Prescott Prince is a small-town lawyer who has never taken a death penalty case to trial. Yet he finds himself involved in one of the biggest capital punishment cases this century: He's defending the alleged mastermind of the September 11 terror attacks, Khalid Sheikh Mohammed.
He readily acknowledges how his client is perceived as "one of the most reviled people" in the world. But he says it's imperative that America give Mohammed a fair trial, just like anyone else accused of a crime.

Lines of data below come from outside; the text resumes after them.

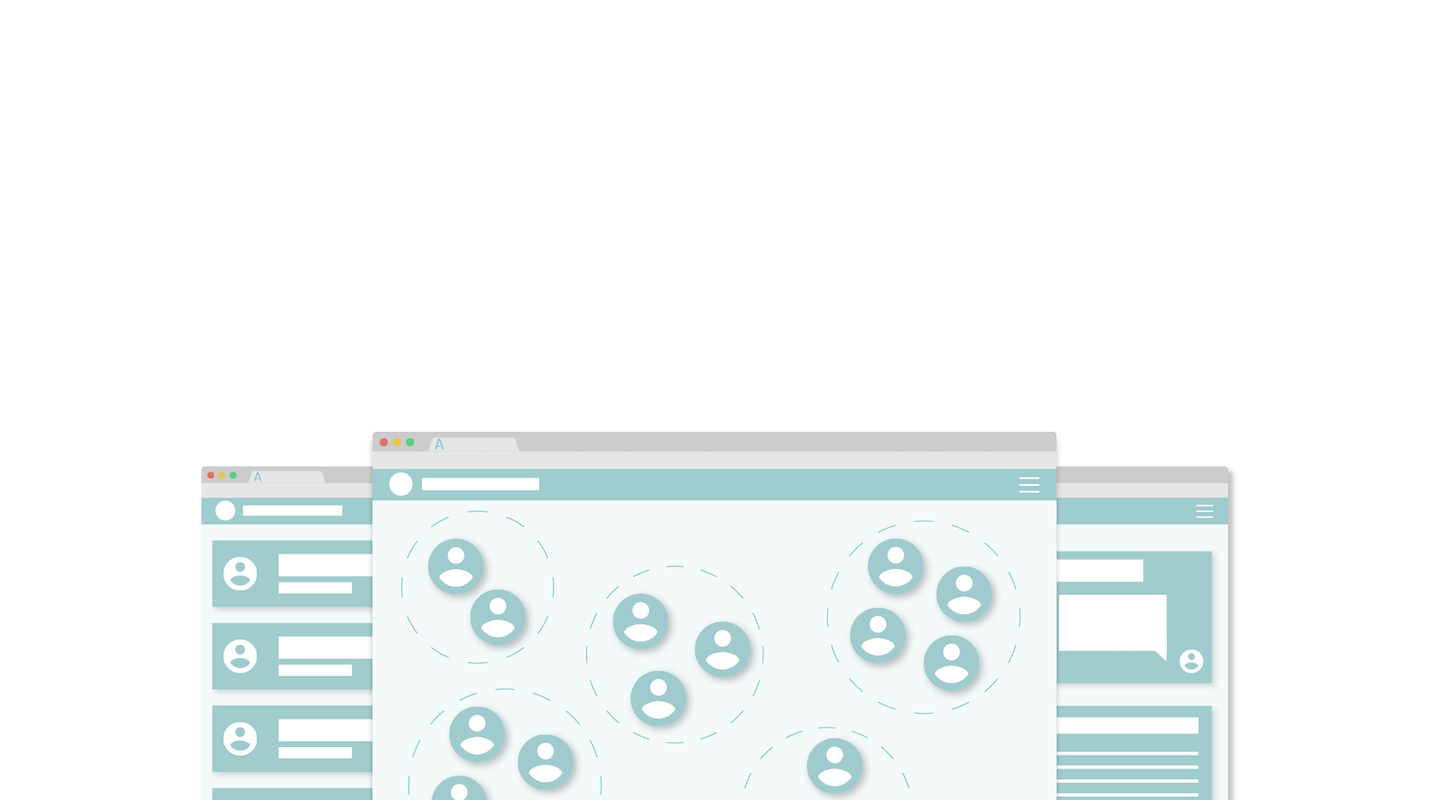
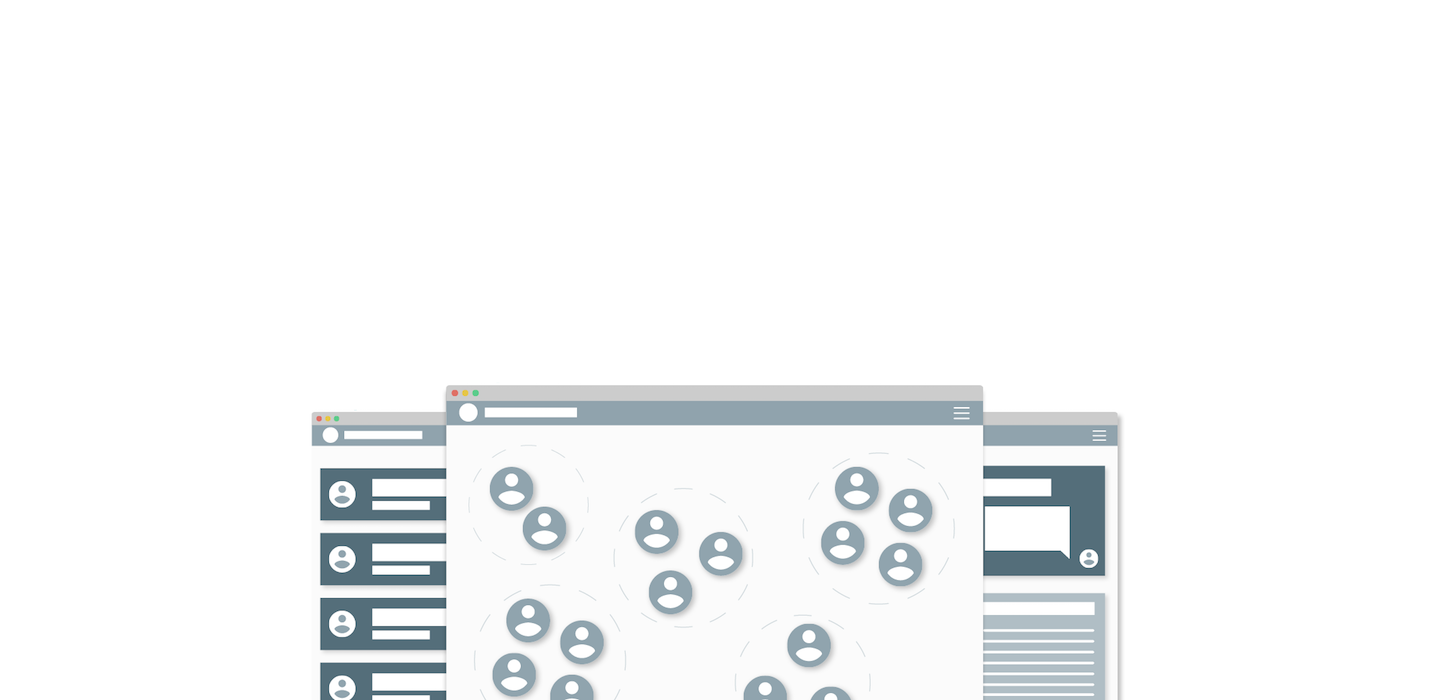
updated color scheme and added footer

Changed region(s): [[0.1232, 0.54, 0.8621, 1.0], [0.4927, 0.87, 0.6158, 1.0]]

diff --git a/index.html b/index.html
@@ -20,8 +20,9 @@
             <div class="container">
             <a href="../index.html" class="brand-logo"><img src="img/acdmy-01.png" alt="acdmy short logo"></a>
             <ul id="nav-mobile" class="right hide-on-med-and-down">
-              <li><a href="features/" class="black-text">Features</a></li>
-              <li><a href="about/" class="black-text">Prototype</a></li>
+              <li><a href="features/" class="waves-effect waves-light btn transparent black-text z-depth-0">Features</a></li>
+<!--              <li><a href="prototype/" class="waves-effect waves-light btn transparent black-text z-depth-0">Prototype</a></li>-->
+              <li><a href="about/" class="waves-effect waves-light btn transparent black-text z-depth-0">About</a></li>
             </ul>
           </div>
             </div>
@@ -44,15 +45,8 @@
         <div class="container">
           <div class="row center">
             <h3 class="title">Online Learning Design Concept</h3>
-            <p><a class="waves-effect waves-light btn primary">Explore</a></p>
-            <br>
-            <br>
-            <br>
-            <br>
-            <br>
-            <br>
-            <br>
-             
+            <p><a class="waves-effect waves-light btn blue-grey">Explore</a></p>
+          
           </div>
         </div>
       </div>
@@ -62,14 +56,35 @@
           <p class="grey-text text-darken-3 lighten-3">Parallax is an effect where the background content or image in this case, is moved at a different speed than the foreground content while scrolling.</p>
         </div>
       </div>
-      <div class="parallax-container">
-        <div class="parallax"><img src="images/parallax2.jpg"></div>
-      </div>
+      
         
-
+      <footer class="page-footer blue-grey">
+          <div class="container">
+            <div class="row">
+              <div class="col l6 s12">
+                <h5 class="white-text">About Acdmy</h5>
+                <p class="grey-text text-lighten-4">This is a learning design concept only. All of the ideas are mine and may or may not one day become reality.</p>
+              </div>
+              <div class="col l4 offset-l2 s12">
+                <h5 class="white-text">Learn More</h5>
+                <ul>
+                  <li><a class="grey-text text-lighten-3" href="features/">Features</a></li>
+                  <li><a class="grey-text text-lighten-3" href="prototype/">Prototype</a></li>
+                  <li><a class="grey-text text-lighten-3" href="about/">About</a></li>
+                  <li><a class="grey-text text-lighten-3" href="involved/">Get Involved</a></li>
+                </ul>
+              </div>
+            </div>
+          </div>
+          <div class="footer-copyright">
+            <div class="container">
+              Designed by <a href="http://dwthurber.com" target="_blank" class="blue-grey-text text-lighten-5">Derek Thurber</a>
+            </div>
+          </div>
+        </footer>
       <footer>
         <div class="container center">
-          <p>Designed by <a href="http://dwthurber.com" target="_blank">Derek Thurber</a></p>
+          
         </div>
       </footer>
       <script

diff --git a/css/style.css b/css/style.css
@@ -1,6 +1,6 @@
 
 body {
-  background-color: #F4FBFB;
+  background-color: #FCFCFC;
 }
 .space {
   padding: 30px 0;
@@ -24,19 +24,14 @@ h6 {
   font-weight: 200;
 }
 p {
-  font-weight: 300;
-}
-a {
-  color: #A0CCCE;
-}
-a:hover {
-  color: #6DA6A9;
+  font-weight: 200;
 }
 .title {
   border-bottom: none;
   color:#333;
 /*  text-transform: uppercase;*/
   font-weight: 100;
+  margin-top: -180px;
 }
 .card-action a {
   color: #A0CCCE!important;
@@ -44,6 +39,14 @@ a:hover {
 
 .primary {
   background-color: #A0CCCE; 
+}
+
+.primary-darker-1 {
+  background-color: #6DA6A9;
+}
+
+footer a:hover {
+  color: #fff;
 }
 /* ==============
 
@@ -92,6 +95,7 @@ NAV
 
 nav {
 /*  background-color: #6DA6A9;*/
+  box-shadow: none;
 }
 
 .brand-logo {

No civilian court, he says, would accept confessions obtained after a defendant was mistreated. But the CIA admits Mohammed was waterboarded, a controversial interrogation technique that involves simulated drowning. Read full article »